Almost half of Irish rivers have a “less than good” ecological status.
And although a reduction in “seriously polluted” waters has been achieved, there is, however, a “continued and unwelcome decline” in the number of pristine rivers.
Only 21 sites achieved the highest EU quality rating from 2013 to 2015, compared to over 500 water sources in the late 1980s.
The disclosures are outlined in the Environmental Protection Agency’s (EPA) national assessment of water quality.
The assessment, which covers the six-year period between 2010 and 2015, shows that 43% of monitored river water bodies had a less than good ecological status — which equates to 1,015 river water ‘bodies’.
Lakes, groundwater, coastal and transitional water bodies (estuaries) were assessed in the report, published today.
Only 24% of the surface area of monitored estuaries had a ‘high’ or ‘good’ status.
Furthermore, “hundreds of water bodies” around the country failed to meet quality standards.
The assessment is showing a continued reduction in the level of seriously polluted waters.
Only six river water bodies were categorised as ‘bad’ in 2010–2015 compared to 19 in the period 2007-2009.
Overall, the report found nationally the quality of water sources has remained relatively the same since the last assessment.
Effectively, that was due to a cancelling-out effect. While the “worst of the worst” were almost eliminated, many of the pristine sites have declined in quality.
“While the national picture is relatively stable, some water bodies have improved while others have deteriorated, which highlights that not enough has been done to prevent deterioration of water quality,” said Andy Fanning, programme manager for the EPA’s evidence and assessment office.
The assessment concluded that while there has been little overall change in water quality, there has been a failure to meet the planned national target of 13% improvement in water status for the six-year period.
Matt Crowe, director of the EPA’s evidence and assessment office, reiterated the improvements but said steps now need to be taken to arrest any further decline in water quality.
“The good news is that we have almost eliminated the worst of the worst of polluted sites. The bad news is that the decline in our most pristine waters, the best of the best, has continued.
“We now need to put the necessary measures and resources in place to arrest any further deterioration of water status and to make necessary improvements,” said Dr Crowe.
“Decisions about what to do and who should do it and pay for it need to be based on scientific evidence and requires constructive engagement and collaboration across a wide range of stakeholders.
“By doing this, the right action can be taken in the right place by the right people and organisations,” he said.

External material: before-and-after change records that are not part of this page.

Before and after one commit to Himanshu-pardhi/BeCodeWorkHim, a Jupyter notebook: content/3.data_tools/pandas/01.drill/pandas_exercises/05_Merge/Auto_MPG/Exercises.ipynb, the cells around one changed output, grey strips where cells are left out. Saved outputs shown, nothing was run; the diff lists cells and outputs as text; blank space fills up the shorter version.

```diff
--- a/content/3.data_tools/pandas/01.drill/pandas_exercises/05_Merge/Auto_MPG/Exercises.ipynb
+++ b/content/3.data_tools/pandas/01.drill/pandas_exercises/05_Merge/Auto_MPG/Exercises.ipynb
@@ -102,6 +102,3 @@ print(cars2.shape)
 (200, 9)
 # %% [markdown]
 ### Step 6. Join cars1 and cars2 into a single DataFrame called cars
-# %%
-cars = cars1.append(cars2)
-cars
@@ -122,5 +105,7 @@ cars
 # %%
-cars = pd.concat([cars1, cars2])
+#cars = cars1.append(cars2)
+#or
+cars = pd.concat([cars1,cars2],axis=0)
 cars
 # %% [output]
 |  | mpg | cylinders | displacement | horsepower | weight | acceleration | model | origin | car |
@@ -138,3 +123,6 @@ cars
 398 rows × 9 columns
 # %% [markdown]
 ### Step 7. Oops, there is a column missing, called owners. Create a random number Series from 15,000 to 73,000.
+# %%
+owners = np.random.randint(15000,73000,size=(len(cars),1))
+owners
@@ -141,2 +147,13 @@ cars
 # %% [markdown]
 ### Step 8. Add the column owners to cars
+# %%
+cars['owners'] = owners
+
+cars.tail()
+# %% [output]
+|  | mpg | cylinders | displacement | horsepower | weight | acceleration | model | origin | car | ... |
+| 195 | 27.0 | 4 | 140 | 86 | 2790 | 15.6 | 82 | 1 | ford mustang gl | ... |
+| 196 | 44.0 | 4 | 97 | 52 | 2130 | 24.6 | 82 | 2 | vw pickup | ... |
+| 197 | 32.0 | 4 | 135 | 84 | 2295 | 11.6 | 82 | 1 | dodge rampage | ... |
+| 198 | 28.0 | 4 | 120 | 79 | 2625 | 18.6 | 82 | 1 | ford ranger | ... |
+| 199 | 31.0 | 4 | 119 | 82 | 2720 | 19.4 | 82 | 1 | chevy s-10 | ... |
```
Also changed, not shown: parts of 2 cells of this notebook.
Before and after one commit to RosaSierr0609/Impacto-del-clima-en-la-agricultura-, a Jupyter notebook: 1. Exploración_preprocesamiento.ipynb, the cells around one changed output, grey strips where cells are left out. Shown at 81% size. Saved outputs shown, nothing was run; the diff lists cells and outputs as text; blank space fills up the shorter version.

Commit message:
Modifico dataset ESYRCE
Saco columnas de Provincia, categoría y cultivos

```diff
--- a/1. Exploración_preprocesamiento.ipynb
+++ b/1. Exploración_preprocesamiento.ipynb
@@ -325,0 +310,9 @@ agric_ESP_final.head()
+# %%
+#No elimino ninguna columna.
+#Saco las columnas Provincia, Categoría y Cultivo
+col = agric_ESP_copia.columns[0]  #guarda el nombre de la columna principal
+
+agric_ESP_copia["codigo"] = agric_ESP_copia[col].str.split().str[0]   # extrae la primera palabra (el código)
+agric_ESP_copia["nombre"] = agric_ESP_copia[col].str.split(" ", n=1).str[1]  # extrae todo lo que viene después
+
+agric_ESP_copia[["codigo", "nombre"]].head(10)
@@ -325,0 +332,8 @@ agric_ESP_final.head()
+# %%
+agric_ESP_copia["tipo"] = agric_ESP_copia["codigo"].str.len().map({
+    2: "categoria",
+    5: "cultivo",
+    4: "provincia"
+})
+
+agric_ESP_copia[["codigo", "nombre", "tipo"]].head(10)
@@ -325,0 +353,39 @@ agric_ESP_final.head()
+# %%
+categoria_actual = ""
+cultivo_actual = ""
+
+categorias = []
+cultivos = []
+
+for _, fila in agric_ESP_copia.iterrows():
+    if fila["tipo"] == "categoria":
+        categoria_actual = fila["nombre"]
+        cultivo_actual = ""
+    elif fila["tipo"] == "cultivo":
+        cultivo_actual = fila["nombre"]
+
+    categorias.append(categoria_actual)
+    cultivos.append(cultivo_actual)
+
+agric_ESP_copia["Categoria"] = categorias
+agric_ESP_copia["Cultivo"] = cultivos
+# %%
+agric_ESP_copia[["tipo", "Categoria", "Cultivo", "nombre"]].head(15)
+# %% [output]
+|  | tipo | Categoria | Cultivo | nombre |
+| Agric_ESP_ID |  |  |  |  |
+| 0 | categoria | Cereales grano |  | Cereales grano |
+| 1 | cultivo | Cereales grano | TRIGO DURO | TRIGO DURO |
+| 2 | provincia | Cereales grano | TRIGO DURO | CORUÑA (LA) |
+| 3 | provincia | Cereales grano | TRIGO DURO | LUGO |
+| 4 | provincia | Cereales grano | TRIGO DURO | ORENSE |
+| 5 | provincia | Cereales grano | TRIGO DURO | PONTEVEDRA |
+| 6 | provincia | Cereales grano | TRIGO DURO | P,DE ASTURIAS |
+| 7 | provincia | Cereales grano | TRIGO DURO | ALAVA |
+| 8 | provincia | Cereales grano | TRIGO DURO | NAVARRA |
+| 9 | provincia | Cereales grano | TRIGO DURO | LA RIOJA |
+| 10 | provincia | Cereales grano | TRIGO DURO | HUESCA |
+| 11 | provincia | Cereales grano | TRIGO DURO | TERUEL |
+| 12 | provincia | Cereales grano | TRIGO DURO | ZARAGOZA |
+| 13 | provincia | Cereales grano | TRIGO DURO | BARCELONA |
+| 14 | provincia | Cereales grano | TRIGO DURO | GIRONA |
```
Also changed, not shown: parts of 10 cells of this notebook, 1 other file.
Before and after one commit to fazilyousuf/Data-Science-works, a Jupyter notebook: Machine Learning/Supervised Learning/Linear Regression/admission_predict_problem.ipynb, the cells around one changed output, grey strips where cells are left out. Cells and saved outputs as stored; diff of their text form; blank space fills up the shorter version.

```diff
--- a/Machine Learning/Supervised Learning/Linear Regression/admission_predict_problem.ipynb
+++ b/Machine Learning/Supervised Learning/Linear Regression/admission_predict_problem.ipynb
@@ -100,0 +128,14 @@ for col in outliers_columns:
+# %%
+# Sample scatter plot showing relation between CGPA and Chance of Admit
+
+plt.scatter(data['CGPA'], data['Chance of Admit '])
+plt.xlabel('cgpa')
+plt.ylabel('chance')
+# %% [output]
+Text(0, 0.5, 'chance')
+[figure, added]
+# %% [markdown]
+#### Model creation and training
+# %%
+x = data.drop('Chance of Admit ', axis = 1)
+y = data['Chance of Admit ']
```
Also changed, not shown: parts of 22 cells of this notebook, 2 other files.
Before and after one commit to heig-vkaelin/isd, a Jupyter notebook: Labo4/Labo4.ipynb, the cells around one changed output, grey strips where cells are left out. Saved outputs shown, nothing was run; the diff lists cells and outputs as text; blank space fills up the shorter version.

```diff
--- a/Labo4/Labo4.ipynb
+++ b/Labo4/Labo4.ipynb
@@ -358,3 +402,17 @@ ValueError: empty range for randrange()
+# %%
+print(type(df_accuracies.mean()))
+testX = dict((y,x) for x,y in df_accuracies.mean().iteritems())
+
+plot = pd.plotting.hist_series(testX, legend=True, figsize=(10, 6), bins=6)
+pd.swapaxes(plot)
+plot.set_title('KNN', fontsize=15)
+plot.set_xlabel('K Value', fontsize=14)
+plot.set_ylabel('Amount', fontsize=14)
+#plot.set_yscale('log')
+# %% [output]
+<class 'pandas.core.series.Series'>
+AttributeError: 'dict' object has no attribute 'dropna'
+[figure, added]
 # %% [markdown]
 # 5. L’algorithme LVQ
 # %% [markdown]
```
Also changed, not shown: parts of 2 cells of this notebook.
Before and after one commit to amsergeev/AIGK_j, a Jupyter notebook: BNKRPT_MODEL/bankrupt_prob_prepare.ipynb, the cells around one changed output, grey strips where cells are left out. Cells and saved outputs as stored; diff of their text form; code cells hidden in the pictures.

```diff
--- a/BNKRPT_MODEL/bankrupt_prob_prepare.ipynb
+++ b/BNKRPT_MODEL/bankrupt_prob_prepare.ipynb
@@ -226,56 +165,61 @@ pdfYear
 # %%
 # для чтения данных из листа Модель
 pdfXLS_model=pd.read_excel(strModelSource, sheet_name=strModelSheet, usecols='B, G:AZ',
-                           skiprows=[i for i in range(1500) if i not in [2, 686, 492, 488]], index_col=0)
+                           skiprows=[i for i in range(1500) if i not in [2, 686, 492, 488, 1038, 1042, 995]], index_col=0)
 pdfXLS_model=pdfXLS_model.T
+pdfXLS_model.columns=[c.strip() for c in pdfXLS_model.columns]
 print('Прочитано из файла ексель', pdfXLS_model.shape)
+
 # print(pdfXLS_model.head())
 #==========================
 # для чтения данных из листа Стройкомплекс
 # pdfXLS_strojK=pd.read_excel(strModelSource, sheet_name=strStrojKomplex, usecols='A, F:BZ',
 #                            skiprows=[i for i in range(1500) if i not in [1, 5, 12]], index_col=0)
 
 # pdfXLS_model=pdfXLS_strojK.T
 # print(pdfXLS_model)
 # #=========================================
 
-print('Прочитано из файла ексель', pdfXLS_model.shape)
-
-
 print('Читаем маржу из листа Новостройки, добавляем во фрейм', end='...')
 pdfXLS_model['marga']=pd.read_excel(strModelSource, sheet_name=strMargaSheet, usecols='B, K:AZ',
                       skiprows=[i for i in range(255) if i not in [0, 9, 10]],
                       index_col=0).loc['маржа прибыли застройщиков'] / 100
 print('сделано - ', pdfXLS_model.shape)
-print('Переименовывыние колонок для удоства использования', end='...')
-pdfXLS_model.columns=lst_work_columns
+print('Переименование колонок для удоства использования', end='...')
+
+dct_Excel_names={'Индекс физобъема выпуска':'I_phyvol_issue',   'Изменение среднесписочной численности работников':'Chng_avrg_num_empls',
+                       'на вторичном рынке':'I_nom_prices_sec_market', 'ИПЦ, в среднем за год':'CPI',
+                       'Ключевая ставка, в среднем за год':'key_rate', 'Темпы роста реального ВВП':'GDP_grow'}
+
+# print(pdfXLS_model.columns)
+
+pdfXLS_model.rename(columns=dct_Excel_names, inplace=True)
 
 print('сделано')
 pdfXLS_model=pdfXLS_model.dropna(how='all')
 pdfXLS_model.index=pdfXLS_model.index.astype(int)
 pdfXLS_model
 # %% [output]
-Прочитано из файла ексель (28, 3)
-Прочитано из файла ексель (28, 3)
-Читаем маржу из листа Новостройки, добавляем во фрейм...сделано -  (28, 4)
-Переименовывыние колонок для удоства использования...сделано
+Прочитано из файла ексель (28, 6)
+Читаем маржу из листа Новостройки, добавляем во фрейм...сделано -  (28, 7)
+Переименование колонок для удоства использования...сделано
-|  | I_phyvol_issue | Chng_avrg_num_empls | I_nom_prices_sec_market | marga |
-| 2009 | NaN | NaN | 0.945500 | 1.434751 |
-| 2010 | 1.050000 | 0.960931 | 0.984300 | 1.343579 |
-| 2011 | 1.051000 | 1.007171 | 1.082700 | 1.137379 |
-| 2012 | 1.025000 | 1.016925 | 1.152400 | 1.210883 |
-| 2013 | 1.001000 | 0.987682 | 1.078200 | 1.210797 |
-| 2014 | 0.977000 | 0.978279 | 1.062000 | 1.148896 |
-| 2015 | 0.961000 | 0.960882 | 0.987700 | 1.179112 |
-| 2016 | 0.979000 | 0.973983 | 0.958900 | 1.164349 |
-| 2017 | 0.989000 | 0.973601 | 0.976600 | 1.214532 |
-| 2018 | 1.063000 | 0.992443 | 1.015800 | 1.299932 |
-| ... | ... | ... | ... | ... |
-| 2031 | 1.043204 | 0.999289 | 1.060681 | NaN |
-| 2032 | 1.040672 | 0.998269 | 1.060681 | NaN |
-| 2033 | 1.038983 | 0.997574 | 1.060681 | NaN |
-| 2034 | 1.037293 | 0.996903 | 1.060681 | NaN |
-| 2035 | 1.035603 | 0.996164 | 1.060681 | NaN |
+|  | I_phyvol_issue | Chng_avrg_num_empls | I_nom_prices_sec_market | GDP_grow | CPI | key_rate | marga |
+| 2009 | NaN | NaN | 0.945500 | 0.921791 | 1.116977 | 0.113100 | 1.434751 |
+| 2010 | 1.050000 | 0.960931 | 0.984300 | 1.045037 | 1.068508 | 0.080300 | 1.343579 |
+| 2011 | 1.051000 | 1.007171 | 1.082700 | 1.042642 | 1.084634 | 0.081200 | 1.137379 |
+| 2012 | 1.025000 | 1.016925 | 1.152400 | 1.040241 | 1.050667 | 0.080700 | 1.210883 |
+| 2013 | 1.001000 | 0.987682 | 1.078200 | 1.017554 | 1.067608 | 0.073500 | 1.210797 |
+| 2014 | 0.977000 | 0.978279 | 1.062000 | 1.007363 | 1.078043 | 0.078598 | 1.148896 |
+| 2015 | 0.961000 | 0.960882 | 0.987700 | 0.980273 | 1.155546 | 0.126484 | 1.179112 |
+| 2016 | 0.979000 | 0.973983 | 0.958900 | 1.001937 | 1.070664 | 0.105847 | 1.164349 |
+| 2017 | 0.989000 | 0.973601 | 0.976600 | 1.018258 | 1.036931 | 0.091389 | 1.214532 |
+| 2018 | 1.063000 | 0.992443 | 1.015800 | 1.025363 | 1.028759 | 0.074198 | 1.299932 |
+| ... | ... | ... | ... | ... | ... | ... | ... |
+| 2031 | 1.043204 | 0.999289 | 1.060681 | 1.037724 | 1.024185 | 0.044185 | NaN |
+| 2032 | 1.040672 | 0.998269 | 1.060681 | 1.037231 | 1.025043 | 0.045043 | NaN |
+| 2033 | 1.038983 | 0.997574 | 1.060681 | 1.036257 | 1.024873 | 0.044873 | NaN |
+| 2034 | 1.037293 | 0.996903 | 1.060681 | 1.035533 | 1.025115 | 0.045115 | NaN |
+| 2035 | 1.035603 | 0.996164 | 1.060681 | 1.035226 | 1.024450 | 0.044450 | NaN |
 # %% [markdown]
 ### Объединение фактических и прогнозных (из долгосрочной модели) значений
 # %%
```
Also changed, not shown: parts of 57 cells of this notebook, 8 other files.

This report is the first full six-year assessment of the status of Irish waters under the Water Framework Directive which is a European Union directive which commits EU member states to achieve good qualitative and quantitative status of all water bodies by 2015.
© Irish Examiner Ltd. All rights reserved